■ **ASSIGNMENT**: Please reproduce all of the data exactly as it appears, but skip the pictures.

■ **DATA**:

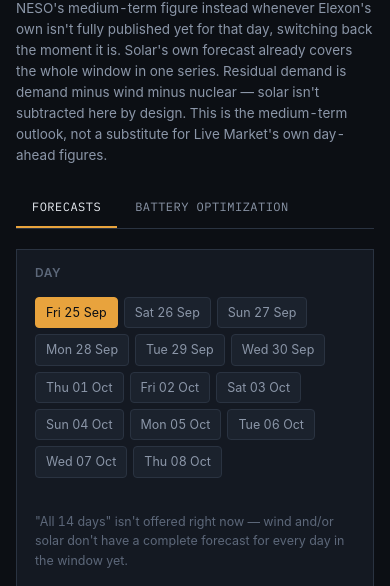
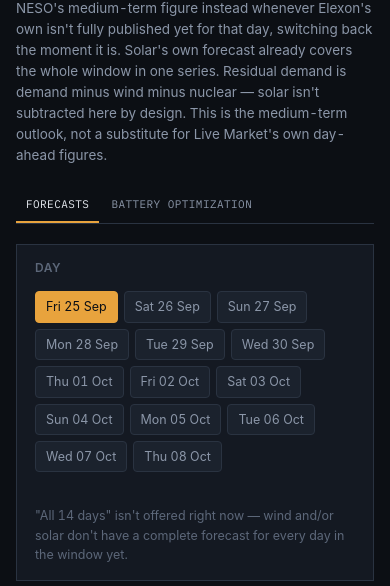
Before and after one commit to IanMIsik/Mazao-Market-Intelligence, a FastAPI app: page /forecasts in a window 390 px wide. Shown: the part 386-972 px from the top of the page. Run offline with FastAPI, Linux system fonts and the light colour scheme; data that the repository does not hold is empty.

Commit message:
Fix Live Market's daily-averages table and tab labels on mobile
- "Monday-yesterday, daily averages" table (wind/solar/imbalance
  columns per day) bled off the page edge the same way PPA Tools'
  and GB Power Weekly's tables did -- same .table-scroll wrapper fix.
- .lm-tabs (Fundamentals/Interconnectors/Generation on Live Market,
  Forecasts/Battery Optimization on Forecasts) only just cleared a
  375px viewport with no margin for a narrower phone or a longer
  future label -- tightened padding/font and added flex-wrap as a
  safety net below 600px, shared by both pages since they use the
  same class.

281 tests still passing.

```diff
--- a/src/gbpw/web/static/app.css
+++ b/src/gbpw/web/static/app.css
@@ -300,6 +300,17 @@ body.live input[name="lm-tab"] { position:absolute; opacity:0; pointer-events:no
 body.live .lm-tabs { display:flex; gap:2px; margin:22px 0 0; border-bottom:1px solid var(--lm-border); }
 body.live .lm-tabs label { font-family:var(--lm-mono); font-size:12px; letter-spacing:.04em; text-transform:uppercase;
   color:var(--lm-dim); padding:10px 16px; cursor:pointer; border-bottom:2px solid transparent; user-select:none; }
+/* Live Market's 3 tabs (Fundamentals/Interconnectors/Generation) and
+   Forecasts' 2 (Forecasts/Battery Optimization, longer word) only just
+   clear a 375px phone width at the padding/font above -- fine there,
+   but with no margin for a narrower phone (320px) or a longer future
+   tab label. flex-wrap is the safety net (labels drop to a second row
+   rather than clipping/forcing horizontal scroll if they ever don't
+   fit), tightened padding/font buys back room before that's needed. */
+@media (max-width:600px) {
+  body.live .lm-tabs { flex-wrap:wrap; }
+  body.live .lm-tabs label { padding:8px 10px; font-size:11px; }
+}
 body.live .lm-tabs label:hover { color:var(--lm-text); }
 body.live #lm-tab-fundamentals:checked ~ .lm-tabs label[for="lm-tab-fundamentals"],
 body.live #lm-tab-interconnectors:checked ~ .lm-tabs label[for="lm-tab-interconnectors"],
--- a/src/gbpw/web/templates/live_market.html
+++ b/src/gbpw/web/templates/live_market.html
@@ -136,6 +136,7 @@
   {% if combined_days %}
   <h2>Monday&ndash;yesterday, daily averages</h2>
   <hr class="rule">
+  <div class="table-scroll">
   <table>
     <thead>
       <tr>
@@ -158,6 +159,7 @@
       {% endfor %}
     </tbody>
   </table>
+  </div>
   <p class="section-note">Hover a figure for that day's peak and trough.</p>
   {% endif %}
 
```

■ **ANSWER TO THIS PROBLEM**:
Before and after one commit to IanMIsik/Mazao-Market-Intelligence, a FastAPI app: page /forecasts in a window 390 px wide. Shown: the part 386-972 px from the top of the page. Run offline with FastAPI, Linux system fonts and the light colour scheme; data that the repository does not hold is empty.

Commit message:
Fix Live Market's daily-averages table and tab labels on mobile
- "Monday-yesterday, daily averages" table (wind/solar/imbalance
  columns per day) bled off the page edge the same way PPA Tools'
  and GB Power Weekly's tables did -- same .table-scroll wrapper fix.
- .lm-tabs (Fundamentals/Interconnectors/Generation on Live Market,
  Forecasts/Battery Optimization on Forecasts) only just cleared a
  375px viewport with no margin for a narrower phone or a longer
  future label -- tightened padding/font and added flex-wrap as a
  safety net below 600px, shared by both pages since they use the
  same class.

281 tests still passing.

```diff
--- a/src/gbpw/web/static/app.css
+++ b/src/gbpw/web/static/app.css
@@ -300,6 +300,17 @@ body.live input[name="lm-tab"] { position:absolute; opacity:0; pointer-events:no
 body.live .lm-tabs { display:flex; gap:2px; margin:22px 0 0; border-bottom:1px solid var(--lm-border); }
 body.live .lm-tabs label { font-family:var(--lm-mono); font-size:12px; letter-spacing:.04em; text-transform:uppercase;
   color:var(--lm-dim); padding:10px 16px; cursor:pointer; border-bottom:2px solid transparent; user-select:none; }
+/* Live Market's 3 tabs (Fundamentals/Interconnectors/Generation) and
+   Forecasts' 2 (Forecasts/Battery Optimization, longer word) only just
+   clear a 375px phone width at the padding/font above -- fine there,
+   but with no margin for a narrower phone (320px) or a longer future
+   tab label. flex-wrap is the safety net (labels drop to a second row
+   rather than clipping/forcing horizontal scroll if they ever don't
+   fit), tightened padding/font buys back room before that's needed. */
+@media (max-width:600px) {
+  body.live .lm-tabs { flex-wrap:wrap; }
+  body.live .lm-tabs label { padding:8px 10px; font-size:11px; }
+}
 body.live .lm-tabs label:hover { color:var(--lm-text); }
 body.live #lm-tab-fundamentals:checked ~ .lm-tabs label[for="lm-tab-fundamentals"],
 body.live #lm-tab-interconnectors:checked ~ .lm-tabs label[for="lm-tab-interconnectors"],
--- a/src/gbpw/web/templates/live_market.html
+++ b/src/gbpw/web/templates/live_market.html
@@ -136,6 +136,7 @@
   {% if combined_days %}
   <h2>Monday&ndash;yesterday, daily averages</h2>
   <hr class="rule">
+  <div class="table-scroll">
   <table>
     <thead>
       <tr>
@@ -158,6 +159,7 @@
       {% endfor %}
     </tbody>
   </table>
+  </div>
   <p class="section-note">Hover a figure for that day's peak and trough.</p>
   {% endif %}
 
```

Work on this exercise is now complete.